* _Your task_:
Which of the lines in the data below contain the string "bars"? Copy each of them.

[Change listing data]

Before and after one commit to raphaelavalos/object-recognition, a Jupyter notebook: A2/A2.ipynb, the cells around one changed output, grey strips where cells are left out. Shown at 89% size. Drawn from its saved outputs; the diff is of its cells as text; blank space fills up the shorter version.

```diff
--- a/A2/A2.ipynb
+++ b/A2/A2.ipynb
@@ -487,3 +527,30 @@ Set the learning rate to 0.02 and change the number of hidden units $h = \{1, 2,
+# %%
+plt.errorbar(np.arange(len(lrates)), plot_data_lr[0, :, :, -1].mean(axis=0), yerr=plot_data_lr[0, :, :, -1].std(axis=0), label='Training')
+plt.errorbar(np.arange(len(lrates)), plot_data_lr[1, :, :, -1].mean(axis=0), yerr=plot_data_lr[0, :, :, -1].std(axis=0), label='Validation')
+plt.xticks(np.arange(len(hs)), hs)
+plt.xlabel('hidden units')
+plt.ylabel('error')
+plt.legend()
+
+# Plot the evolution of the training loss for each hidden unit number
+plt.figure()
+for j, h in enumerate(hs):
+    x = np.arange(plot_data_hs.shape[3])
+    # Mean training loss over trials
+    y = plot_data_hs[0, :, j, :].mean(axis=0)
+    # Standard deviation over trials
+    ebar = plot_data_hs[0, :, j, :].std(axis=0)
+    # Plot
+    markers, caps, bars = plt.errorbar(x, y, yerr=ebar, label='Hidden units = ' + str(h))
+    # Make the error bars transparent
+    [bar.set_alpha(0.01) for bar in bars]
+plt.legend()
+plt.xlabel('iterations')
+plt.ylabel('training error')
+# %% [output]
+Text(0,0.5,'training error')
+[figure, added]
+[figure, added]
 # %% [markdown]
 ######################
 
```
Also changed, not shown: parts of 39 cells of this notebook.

* _Result_:
+    markers, caps, bars = plt.errorbar(x, y, yerr=ebar, label='Hidden units = ' + str(h))
+    # Make the error bars transparent
+    [bar.set_alpha(0.01) for bar in bars]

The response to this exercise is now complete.